Red Lake China Clay Works, South Brent, Dartmoor National Park

Red Lake China Clay Works, South Brent, Dartmoor National Park

Drive the A30 through Cornwall and you'll see the impressive sky tips of the Cornish Alps or White Alps created by the local china clay works. Walk the moor above Plymouth and you'll look down on the huge china clay works at, among others, Shaugh Lake, Lee Moor and Whitehill Yeo. Smaller, more remote clay works can be found on the National Park's south plateau. The best known is Red Lake China Clay Works.

A lake is a stream or brook. Red Lake is a small stream feeding the River Erme. The clay works gets its name from this lake.

We've positioned Red Lake China Clay Works on Google maps so zoom in on the 'Satellite' setting to see its location.

Whilst it's remote, Red Lake China Clay Works is relatively easily accessible. It's a long walk but the routes you take aren't particularly challenging. The most obvious route is the trackbed of Red Lake Railway. The Two Moors Way follows this. Because the trackbed is solid, you'll often see people mountain biking to Red Lake China Clay Works.

Other routes to Red Lake China Clay Works include what the Ordnance Survey Explorer OL28 'Dartmoor' map calls the Abbot's Way. It's a great walk from Shipley Bridge. You can also walk in from Ryder's Hill via Huntingdon Warren and the Heap of Sinners although it's boggy. The path marked on the Ordnance Survey Explorer OL28 'Dartmoor' map across Naker's Hill is another option. Again, very boggy. We've also wandered up from Stall Moor Stone Row via Erme Pound.

Note that there are other clay works here. Further down Red Lake Railway is Left Lake China Clay Works. There's also Petre's Pit.

Red Lake was worked between 1913 and 1932. Left Lake was worked in the 1920s and, moving back in time, the nineteenth century.
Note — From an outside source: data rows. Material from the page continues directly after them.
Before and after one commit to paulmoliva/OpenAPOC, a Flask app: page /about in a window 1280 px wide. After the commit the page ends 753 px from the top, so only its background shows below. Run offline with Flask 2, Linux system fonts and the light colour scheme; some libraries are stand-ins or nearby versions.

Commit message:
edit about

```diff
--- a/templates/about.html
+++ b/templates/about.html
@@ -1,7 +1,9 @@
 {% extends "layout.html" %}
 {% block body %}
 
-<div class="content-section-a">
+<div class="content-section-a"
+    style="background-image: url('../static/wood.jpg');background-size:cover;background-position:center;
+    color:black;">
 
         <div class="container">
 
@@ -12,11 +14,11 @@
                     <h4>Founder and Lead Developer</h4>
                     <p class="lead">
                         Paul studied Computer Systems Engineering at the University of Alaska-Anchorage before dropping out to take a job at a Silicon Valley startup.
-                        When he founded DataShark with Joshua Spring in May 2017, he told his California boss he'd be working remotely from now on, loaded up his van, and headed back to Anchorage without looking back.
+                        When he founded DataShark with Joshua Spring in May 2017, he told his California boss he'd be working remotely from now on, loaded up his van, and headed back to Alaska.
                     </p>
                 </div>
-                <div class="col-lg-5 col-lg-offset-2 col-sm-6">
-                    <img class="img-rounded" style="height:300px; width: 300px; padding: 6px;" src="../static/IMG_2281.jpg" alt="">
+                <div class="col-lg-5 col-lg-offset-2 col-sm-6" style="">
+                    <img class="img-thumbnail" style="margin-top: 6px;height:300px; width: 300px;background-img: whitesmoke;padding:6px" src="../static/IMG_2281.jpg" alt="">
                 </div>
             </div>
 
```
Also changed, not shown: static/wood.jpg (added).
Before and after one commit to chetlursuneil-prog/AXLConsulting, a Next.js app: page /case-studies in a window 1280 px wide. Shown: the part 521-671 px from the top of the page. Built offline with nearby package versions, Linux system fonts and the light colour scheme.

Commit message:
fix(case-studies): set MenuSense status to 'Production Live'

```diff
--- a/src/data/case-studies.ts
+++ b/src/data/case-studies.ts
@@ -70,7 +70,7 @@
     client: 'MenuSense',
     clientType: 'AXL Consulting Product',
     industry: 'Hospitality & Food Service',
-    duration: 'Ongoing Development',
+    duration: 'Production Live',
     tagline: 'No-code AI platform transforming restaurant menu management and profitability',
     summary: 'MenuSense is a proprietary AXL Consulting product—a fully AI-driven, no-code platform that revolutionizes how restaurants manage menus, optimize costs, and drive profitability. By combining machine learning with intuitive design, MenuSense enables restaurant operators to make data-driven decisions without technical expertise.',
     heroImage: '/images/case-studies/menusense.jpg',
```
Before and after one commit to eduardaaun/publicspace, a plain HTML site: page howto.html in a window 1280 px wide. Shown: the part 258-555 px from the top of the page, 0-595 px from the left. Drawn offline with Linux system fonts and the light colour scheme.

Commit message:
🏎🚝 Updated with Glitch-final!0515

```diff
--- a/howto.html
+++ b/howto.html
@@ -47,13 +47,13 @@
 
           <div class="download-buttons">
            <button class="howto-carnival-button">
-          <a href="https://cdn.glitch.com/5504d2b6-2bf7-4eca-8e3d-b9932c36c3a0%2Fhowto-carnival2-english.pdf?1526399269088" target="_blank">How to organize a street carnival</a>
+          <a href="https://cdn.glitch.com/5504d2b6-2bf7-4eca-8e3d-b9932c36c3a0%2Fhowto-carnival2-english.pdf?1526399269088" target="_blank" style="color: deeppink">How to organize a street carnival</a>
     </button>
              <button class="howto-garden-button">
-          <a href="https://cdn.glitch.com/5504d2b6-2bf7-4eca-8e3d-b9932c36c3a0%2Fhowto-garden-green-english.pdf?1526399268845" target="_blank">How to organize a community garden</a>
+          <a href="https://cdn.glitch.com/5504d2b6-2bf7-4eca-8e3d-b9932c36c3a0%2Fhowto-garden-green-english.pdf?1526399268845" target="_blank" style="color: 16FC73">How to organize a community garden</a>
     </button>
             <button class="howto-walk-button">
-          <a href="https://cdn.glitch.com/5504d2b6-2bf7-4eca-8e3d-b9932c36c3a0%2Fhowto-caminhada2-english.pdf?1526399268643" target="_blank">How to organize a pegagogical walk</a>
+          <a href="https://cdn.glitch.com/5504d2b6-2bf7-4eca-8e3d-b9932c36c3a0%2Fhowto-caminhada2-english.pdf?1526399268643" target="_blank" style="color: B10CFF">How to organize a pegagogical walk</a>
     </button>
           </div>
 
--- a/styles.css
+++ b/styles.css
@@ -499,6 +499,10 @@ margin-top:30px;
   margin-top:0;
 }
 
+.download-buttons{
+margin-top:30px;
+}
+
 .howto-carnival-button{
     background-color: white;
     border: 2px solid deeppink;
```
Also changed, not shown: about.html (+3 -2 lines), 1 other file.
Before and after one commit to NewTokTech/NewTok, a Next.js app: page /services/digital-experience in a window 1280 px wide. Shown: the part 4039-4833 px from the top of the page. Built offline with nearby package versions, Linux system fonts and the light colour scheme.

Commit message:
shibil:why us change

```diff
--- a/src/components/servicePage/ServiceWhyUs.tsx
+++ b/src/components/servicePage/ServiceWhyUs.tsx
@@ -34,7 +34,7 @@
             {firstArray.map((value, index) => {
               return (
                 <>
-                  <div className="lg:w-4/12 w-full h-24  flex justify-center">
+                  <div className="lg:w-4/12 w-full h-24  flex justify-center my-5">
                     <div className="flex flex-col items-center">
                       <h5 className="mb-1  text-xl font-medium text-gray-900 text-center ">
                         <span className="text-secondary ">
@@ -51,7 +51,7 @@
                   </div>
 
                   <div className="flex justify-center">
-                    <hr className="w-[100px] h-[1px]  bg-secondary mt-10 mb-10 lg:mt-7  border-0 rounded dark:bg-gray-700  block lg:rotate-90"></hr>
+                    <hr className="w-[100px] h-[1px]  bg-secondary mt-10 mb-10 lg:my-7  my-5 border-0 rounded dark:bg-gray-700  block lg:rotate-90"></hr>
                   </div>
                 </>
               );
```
Petre's Pit was also worked in the nineteenth century. There are old peat works in the Red Lake area.